In the entries below, find every line with "page" and copy it.

Modification records
------------

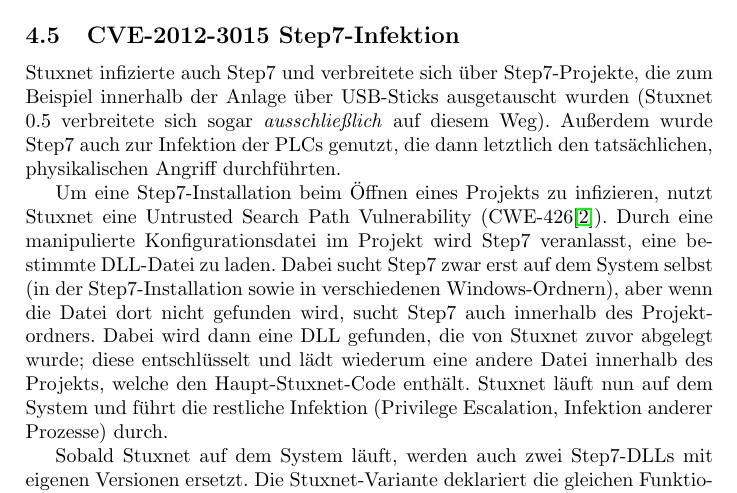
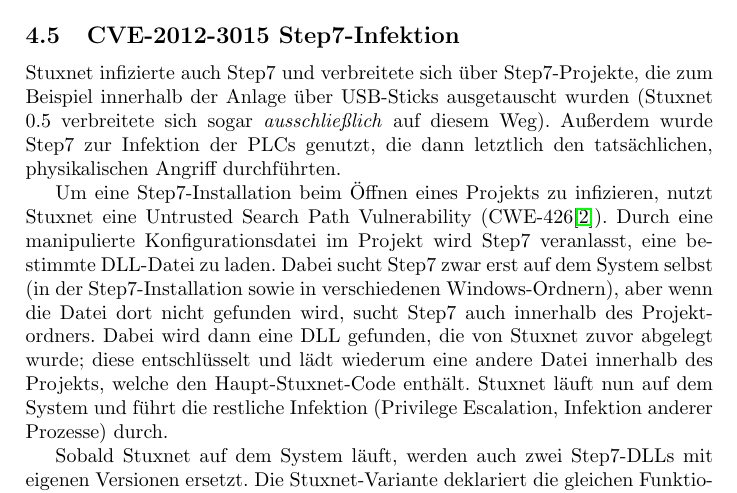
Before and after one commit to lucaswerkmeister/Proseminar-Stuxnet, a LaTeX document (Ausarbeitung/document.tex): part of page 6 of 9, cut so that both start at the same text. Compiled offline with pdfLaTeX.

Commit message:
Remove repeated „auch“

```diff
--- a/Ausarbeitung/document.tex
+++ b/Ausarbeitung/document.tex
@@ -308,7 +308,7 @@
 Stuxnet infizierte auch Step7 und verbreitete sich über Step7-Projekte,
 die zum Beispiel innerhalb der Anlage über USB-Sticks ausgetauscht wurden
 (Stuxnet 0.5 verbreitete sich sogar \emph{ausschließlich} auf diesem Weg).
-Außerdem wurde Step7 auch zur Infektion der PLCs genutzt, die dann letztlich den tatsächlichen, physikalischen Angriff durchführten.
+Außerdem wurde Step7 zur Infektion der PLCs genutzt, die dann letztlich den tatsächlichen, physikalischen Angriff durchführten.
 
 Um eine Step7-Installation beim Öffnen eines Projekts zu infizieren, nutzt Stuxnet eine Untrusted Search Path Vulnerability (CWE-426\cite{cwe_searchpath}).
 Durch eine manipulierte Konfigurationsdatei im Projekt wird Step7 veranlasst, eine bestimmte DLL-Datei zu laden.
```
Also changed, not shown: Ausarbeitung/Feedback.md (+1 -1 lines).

------------

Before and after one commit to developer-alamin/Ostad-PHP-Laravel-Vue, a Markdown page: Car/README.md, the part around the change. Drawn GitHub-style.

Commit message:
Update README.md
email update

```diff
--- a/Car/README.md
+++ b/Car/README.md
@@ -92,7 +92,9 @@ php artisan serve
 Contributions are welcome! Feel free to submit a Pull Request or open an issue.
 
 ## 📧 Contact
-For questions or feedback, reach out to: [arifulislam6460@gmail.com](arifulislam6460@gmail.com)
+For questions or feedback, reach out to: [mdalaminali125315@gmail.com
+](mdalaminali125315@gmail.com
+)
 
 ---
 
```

------------

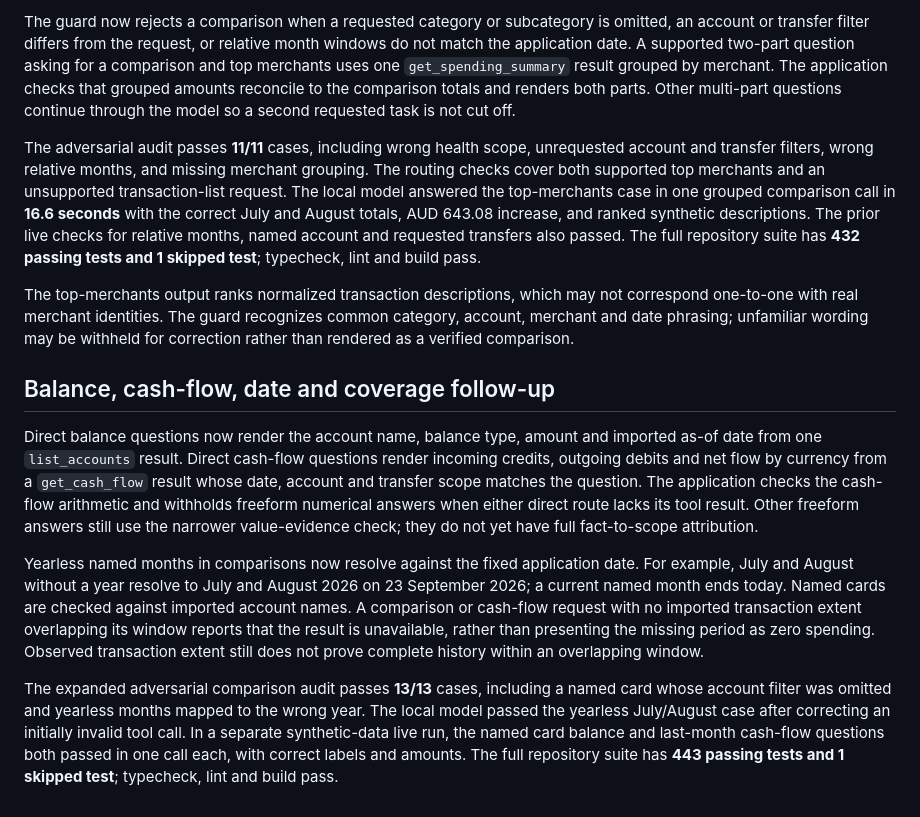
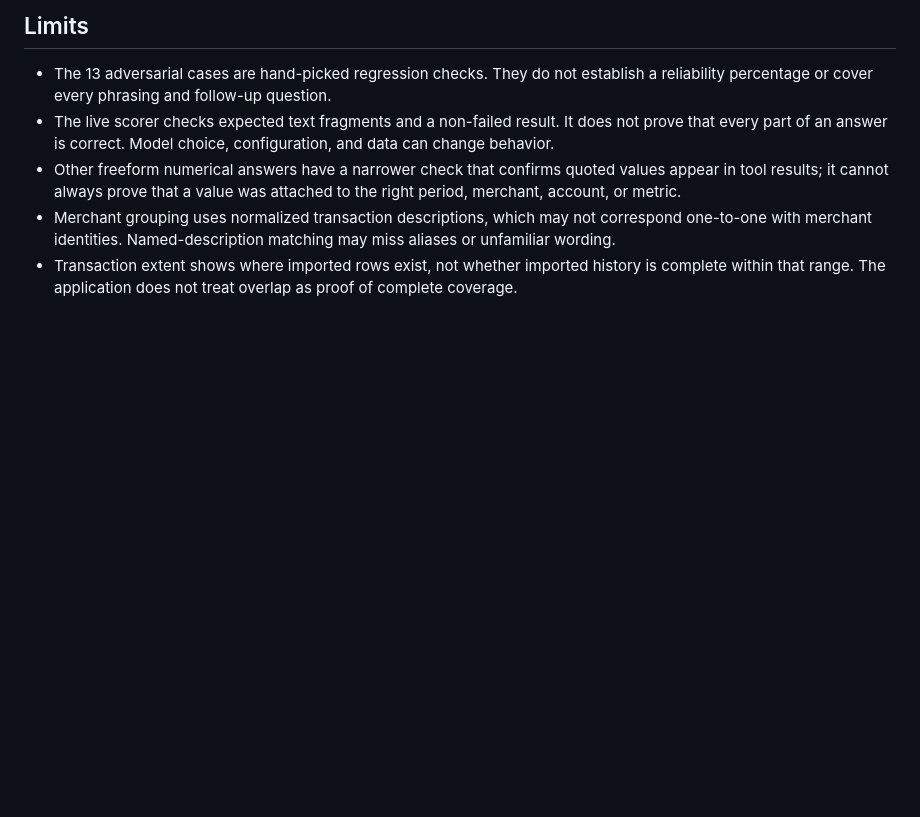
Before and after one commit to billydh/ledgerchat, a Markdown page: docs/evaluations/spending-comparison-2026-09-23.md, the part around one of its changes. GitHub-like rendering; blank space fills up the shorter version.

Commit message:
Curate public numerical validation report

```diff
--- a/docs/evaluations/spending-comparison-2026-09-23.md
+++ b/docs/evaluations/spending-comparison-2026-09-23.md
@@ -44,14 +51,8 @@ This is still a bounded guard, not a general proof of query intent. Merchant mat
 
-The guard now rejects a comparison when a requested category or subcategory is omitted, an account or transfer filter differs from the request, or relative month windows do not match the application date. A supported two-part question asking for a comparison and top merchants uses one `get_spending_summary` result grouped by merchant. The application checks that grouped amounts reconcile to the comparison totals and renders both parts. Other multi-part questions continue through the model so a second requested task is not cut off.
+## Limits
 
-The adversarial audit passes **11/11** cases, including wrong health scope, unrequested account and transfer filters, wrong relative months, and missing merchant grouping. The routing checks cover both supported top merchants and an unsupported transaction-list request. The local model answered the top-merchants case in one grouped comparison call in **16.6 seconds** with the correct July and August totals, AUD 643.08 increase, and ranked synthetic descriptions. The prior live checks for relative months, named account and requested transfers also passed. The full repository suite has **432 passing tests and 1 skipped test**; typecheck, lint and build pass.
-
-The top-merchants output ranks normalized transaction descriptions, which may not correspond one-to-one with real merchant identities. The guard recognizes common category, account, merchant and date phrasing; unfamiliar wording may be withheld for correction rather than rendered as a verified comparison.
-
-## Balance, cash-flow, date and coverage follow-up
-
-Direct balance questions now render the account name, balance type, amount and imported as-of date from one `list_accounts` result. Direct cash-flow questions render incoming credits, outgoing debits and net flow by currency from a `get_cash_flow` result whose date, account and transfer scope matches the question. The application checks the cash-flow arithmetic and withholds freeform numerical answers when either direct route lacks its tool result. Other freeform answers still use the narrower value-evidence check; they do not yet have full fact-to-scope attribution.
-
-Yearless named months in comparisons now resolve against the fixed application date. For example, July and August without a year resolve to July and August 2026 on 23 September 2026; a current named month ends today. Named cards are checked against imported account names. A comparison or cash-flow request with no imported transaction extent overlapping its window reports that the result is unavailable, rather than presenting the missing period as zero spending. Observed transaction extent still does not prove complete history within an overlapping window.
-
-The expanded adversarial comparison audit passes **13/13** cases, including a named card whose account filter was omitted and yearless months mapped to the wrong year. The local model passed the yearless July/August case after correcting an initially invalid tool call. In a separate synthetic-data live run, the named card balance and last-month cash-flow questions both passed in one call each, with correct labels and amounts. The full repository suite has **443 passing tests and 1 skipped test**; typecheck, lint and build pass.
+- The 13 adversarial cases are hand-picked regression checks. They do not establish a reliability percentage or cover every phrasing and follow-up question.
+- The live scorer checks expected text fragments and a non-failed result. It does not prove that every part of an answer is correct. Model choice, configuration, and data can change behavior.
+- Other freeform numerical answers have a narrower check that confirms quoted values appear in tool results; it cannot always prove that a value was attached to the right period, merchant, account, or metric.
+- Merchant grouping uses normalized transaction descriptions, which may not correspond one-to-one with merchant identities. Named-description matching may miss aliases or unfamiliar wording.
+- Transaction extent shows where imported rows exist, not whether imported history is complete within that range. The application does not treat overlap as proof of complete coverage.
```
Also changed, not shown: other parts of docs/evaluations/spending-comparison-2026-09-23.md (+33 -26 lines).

------------

▶ _RESPONSE BOX_
Before and after one commit to lucaswerkmeister/Proseminar-Stuxnet, a LaTeX document (Ausarbeitung/document.tex): part of page 6 of 9, cut so that both start at the same text. Compiled offline with pdfLaTeX.
Before and after one commit to developer-alamin/Ostad-PHP-Laravel-Vue, a Markdown page: Car/README.md, the part around the change. Drawn GitHub-style.
Before and after one commit to billydh/ledgerchat, a Markdown page: docs/evaluations/spending-comparison-2026-09-23.md, the part around one of its changes. GitHub-like rendering; blank space fills up the shorter version.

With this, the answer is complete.